What to work on: From the entries that follow, work out how many lines contain "parts". Write the number only.

Given entries:
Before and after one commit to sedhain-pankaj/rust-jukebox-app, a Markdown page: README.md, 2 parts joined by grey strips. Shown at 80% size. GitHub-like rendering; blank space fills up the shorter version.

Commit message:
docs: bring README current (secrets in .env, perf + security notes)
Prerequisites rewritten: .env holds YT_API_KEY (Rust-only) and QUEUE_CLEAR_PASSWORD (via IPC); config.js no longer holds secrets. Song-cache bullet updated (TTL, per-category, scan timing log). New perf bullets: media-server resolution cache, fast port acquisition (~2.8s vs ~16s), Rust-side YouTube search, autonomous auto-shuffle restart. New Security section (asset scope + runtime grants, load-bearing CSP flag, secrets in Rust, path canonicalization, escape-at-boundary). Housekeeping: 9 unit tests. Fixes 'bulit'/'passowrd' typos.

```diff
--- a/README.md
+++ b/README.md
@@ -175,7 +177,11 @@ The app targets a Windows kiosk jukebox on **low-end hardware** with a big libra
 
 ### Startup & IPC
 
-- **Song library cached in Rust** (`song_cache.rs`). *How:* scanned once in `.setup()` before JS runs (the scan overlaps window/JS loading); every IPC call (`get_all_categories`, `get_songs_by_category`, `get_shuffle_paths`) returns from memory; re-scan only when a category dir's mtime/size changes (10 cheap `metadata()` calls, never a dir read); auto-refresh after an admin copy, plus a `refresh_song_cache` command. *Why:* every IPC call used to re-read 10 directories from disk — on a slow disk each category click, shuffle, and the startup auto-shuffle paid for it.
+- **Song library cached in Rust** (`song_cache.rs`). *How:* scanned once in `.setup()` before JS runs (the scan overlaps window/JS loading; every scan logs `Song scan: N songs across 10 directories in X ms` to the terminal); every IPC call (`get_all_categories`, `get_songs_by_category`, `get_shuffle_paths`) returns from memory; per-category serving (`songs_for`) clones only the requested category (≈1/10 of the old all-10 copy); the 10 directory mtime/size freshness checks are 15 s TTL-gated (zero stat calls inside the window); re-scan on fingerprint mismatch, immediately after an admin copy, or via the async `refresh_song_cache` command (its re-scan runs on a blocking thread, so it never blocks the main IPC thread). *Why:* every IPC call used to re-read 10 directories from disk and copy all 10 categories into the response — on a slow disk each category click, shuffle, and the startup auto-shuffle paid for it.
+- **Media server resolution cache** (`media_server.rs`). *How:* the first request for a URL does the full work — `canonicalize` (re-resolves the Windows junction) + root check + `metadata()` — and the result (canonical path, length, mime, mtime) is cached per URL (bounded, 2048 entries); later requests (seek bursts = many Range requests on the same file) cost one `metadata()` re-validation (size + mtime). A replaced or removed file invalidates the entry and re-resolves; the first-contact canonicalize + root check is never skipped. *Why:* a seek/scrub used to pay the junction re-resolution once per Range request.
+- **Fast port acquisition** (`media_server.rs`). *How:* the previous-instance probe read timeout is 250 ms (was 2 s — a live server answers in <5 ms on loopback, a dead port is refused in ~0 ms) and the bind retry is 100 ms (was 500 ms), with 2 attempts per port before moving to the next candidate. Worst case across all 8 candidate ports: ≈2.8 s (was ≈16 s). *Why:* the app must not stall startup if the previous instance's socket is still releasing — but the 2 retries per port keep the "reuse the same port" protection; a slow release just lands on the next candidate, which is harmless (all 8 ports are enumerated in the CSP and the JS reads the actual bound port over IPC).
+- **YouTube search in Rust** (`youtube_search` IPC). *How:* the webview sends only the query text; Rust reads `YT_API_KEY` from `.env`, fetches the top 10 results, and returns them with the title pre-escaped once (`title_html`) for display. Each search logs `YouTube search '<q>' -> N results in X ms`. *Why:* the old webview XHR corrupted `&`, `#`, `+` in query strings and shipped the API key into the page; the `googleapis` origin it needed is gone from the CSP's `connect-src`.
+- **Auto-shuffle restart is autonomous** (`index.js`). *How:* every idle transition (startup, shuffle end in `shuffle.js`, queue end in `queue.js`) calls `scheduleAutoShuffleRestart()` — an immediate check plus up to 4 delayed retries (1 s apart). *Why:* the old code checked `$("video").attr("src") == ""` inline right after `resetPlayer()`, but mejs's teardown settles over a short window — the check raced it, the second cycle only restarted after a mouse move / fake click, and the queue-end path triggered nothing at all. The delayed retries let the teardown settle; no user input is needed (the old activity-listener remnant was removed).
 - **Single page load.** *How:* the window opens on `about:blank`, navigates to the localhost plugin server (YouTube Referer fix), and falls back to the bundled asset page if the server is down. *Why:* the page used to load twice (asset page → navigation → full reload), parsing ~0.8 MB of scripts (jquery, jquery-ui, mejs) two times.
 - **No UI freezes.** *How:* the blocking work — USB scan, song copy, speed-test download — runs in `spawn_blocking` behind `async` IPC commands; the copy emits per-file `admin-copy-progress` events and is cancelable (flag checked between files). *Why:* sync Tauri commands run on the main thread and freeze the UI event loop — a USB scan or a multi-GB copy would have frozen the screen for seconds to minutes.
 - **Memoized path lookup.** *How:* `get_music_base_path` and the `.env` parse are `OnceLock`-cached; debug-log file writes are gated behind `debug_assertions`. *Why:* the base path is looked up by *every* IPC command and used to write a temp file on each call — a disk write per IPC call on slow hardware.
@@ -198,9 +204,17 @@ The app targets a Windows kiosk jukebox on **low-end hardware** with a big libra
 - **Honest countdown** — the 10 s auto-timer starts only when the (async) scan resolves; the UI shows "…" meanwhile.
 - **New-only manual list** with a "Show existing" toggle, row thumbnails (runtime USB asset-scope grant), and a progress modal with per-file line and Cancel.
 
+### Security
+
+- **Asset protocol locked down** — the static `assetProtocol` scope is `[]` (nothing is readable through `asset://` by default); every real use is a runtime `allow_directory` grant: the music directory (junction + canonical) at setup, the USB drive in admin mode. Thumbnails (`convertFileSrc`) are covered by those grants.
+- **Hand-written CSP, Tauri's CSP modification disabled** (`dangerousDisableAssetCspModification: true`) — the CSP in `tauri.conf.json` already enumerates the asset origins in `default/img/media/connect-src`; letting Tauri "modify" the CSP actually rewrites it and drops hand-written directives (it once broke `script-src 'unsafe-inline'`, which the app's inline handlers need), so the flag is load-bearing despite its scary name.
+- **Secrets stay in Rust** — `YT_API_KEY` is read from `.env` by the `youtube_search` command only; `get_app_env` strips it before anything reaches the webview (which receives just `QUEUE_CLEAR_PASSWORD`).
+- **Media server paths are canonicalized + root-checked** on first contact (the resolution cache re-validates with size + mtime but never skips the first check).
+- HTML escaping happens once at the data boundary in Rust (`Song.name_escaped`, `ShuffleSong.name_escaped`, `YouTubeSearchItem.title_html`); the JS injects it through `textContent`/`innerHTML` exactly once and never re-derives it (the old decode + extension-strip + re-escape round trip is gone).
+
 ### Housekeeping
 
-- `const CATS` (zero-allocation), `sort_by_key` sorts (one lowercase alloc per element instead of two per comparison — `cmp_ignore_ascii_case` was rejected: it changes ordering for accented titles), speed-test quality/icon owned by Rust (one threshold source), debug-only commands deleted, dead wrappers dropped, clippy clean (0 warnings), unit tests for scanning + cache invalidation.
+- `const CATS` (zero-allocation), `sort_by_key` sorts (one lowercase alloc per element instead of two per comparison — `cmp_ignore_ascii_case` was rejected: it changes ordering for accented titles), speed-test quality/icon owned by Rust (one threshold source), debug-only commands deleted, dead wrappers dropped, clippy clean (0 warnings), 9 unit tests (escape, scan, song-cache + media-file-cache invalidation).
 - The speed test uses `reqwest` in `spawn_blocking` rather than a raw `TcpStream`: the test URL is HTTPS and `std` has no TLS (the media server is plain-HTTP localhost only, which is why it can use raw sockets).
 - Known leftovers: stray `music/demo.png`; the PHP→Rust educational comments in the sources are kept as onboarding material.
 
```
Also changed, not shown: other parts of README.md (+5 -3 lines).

Response to the exercise: 2